Provided entries ::
┌──
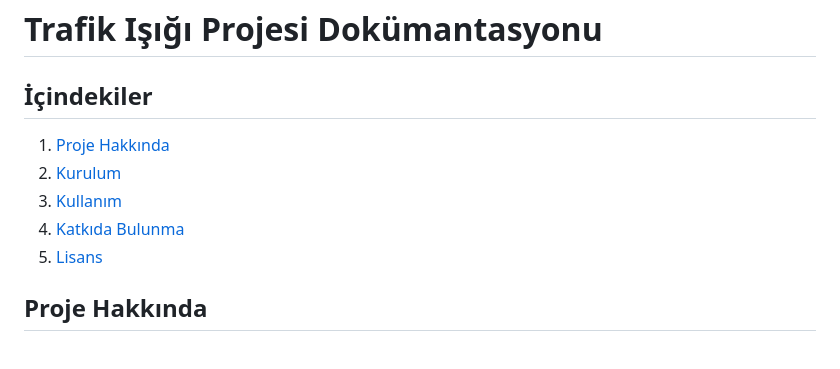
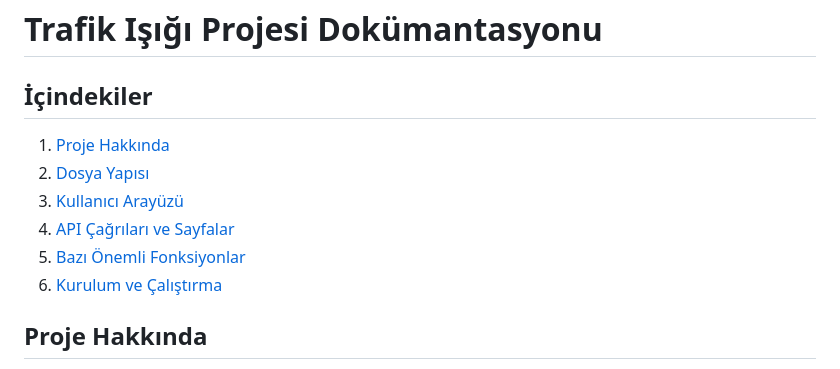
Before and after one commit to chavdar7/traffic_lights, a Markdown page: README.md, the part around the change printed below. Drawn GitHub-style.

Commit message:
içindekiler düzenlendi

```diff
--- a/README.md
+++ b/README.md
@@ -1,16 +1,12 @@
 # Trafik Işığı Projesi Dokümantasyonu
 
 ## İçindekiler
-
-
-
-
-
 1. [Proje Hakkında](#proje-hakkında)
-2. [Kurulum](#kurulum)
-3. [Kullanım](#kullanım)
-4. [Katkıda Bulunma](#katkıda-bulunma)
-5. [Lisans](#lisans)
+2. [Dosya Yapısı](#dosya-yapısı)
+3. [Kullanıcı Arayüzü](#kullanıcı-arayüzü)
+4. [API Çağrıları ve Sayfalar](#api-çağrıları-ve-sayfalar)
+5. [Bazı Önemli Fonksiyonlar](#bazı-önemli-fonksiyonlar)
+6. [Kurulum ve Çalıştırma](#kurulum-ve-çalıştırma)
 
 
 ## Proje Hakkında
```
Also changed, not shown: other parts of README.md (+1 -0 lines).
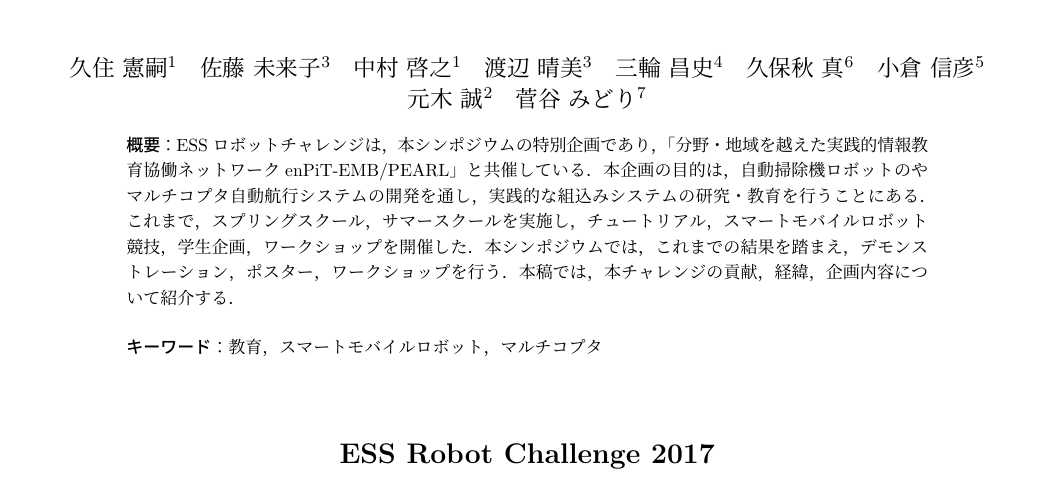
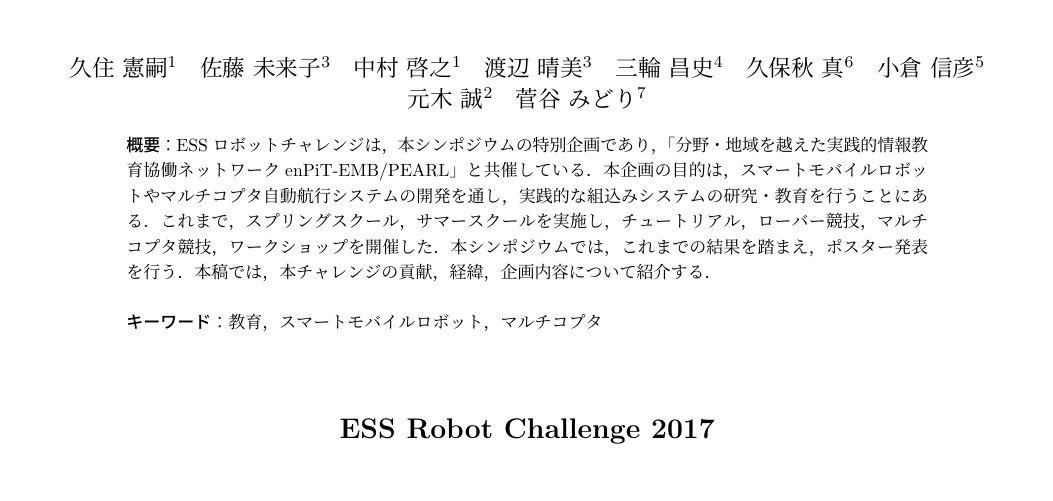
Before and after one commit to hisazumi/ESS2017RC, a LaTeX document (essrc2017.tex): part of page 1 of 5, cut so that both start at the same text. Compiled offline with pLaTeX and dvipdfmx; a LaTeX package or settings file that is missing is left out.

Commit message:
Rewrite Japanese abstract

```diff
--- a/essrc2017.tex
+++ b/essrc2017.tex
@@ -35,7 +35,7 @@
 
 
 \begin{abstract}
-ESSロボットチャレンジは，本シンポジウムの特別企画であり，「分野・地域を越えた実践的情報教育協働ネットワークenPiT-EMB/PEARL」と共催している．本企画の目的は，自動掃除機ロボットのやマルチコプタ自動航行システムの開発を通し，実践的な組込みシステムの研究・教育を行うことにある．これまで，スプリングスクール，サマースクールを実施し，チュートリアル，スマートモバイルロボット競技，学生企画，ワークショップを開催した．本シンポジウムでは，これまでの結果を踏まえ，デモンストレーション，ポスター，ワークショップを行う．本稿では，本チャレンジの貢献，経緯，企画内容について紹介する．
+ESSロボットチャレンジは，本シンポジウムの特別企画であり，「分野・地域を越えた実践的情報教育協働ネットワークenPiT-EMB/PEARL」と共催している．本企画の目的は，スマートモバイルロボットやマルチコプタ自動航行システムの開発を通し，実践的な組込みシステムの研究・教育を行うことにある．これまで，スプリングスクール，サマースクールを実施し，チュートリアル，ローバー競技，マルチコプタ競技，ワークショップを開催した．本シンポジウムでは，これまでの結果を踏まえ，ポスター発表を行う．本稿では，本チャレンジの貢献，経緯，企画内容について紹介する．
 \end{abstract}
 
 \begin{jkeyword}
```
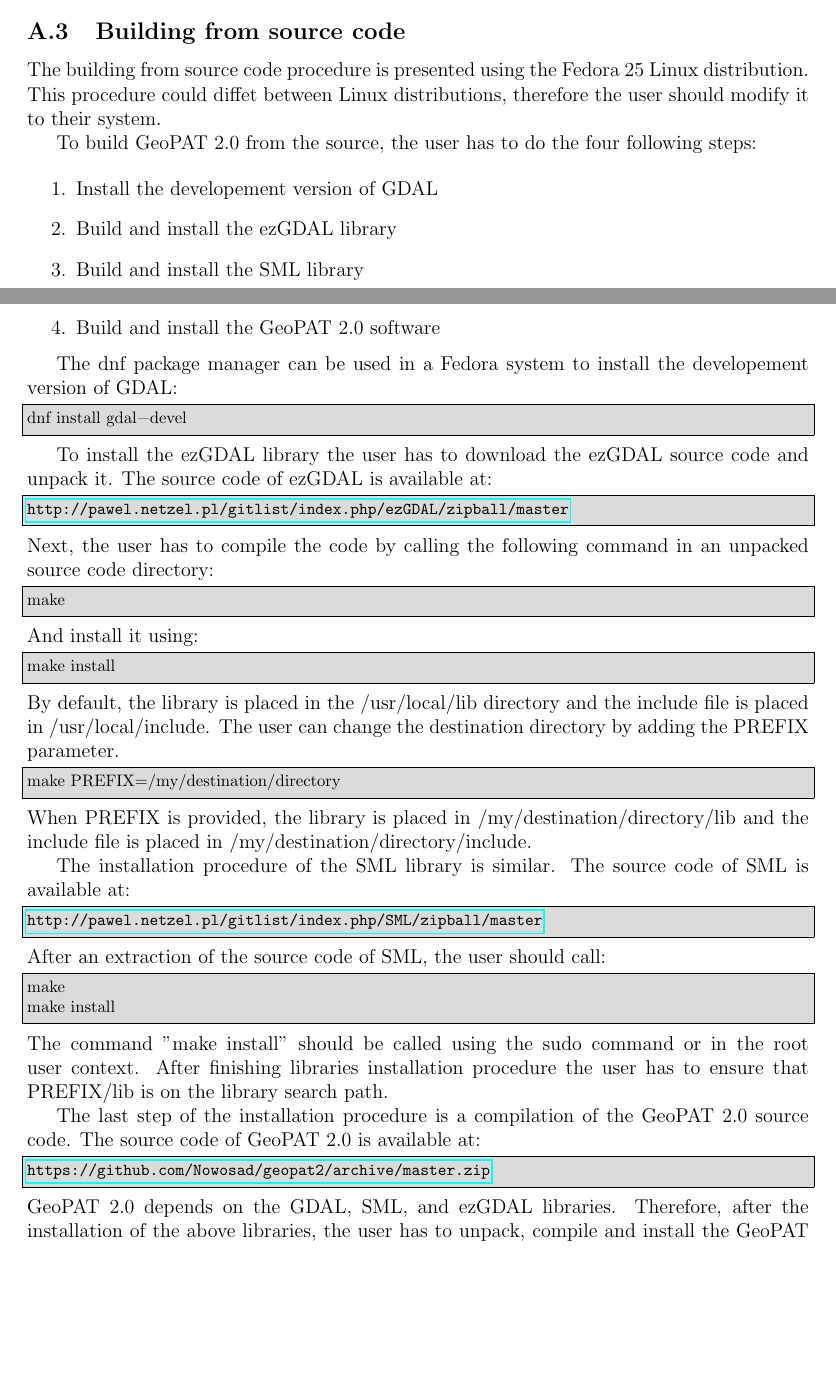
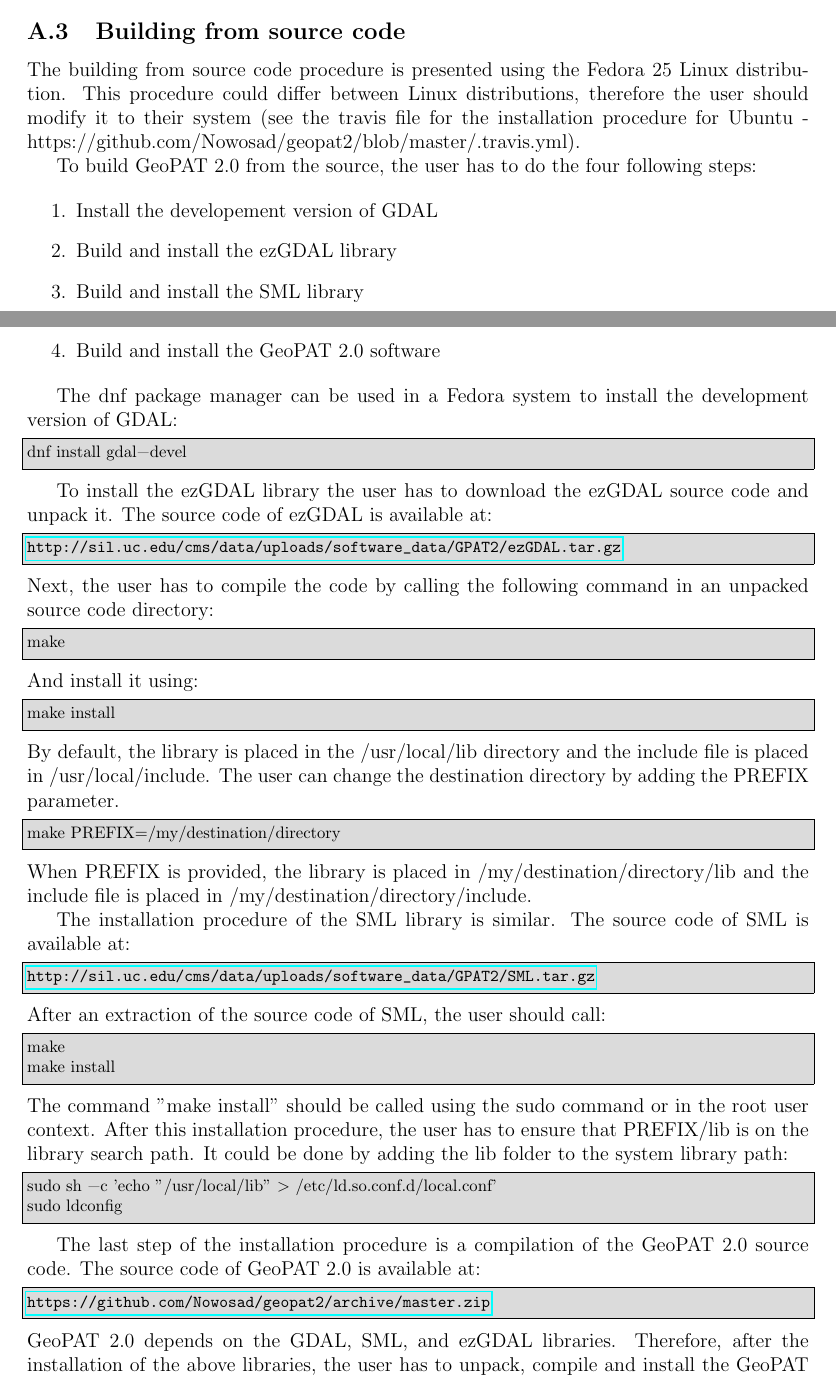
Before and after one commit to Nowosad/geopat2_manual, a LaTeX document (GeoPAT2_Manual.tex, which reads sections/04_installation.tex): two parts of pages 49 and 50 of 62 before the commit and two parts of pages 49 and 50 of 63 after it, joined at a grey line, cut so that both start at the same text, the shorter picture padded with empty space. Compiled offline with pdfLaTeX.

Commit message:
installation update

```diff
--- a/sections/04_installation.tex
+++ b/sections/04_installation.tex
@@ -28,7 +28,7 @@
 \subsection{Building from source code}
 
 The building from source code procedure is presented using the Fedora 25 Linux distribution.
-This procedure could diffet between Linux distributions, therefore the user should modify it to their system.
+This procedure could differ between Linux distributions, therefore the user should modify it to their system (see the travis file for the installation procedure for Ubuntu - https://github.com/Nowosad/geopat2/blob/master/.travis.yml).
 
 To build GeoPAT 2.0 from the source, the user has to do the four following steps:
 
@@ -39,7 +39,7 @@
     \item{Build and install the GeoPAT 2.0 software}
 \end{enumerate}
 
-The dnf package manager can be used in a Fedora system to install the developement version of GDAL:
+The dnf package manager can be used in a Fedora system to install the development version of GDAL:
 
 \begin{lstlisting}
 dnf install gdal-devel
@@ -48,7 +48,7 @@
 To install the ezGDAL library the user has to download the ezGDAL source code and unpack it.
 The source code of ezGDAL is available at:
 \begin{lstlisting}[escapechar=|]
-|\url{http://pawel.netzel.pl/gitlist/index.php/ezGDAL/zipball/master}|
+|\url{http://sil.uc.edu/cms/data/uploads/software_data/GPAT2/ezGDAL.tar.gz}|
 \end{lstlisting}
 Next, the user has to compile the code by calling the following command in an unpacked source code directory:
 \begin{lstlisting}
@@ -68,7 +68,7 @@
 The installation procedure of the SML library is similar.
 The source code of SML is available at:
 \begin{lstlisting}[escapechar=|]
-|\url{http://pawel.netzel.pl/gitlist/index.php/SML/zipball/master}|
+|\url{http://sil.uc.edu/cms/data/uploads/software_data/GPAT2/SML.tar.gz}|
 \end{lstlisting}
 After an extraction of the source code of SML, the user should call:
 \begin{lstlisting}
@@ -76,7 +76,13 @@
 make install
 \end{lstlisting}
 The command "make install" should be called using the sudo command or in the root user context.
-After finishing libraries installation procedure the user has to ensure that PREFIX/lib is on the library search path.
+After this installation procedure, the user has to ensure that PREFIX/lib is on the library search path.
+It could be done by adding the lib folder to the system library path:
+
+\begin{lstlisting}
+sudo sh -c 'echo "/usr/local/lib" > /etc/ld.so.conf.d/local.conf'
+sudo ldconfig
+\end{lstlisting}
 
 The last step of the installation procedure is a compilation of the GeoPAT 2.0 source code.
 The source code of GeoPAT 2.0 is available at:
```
└──
Instructions to follow ::
Look for "Linux" in each line of the material, then copy the lines where it is found.

Result ::
 The building from source code procedure is presented using the Fedora 25 Linux distribution.
-This procedure could diffet between Linux distributions, therefore the user should modify it to their system.
+This procedure could differ between Linux distributions, therefore the user should modify it to their system (see the travis file for the installation procedure for Ubuntu - https://github.com/Nowosad/geopat2/blob/master/.travis.yml).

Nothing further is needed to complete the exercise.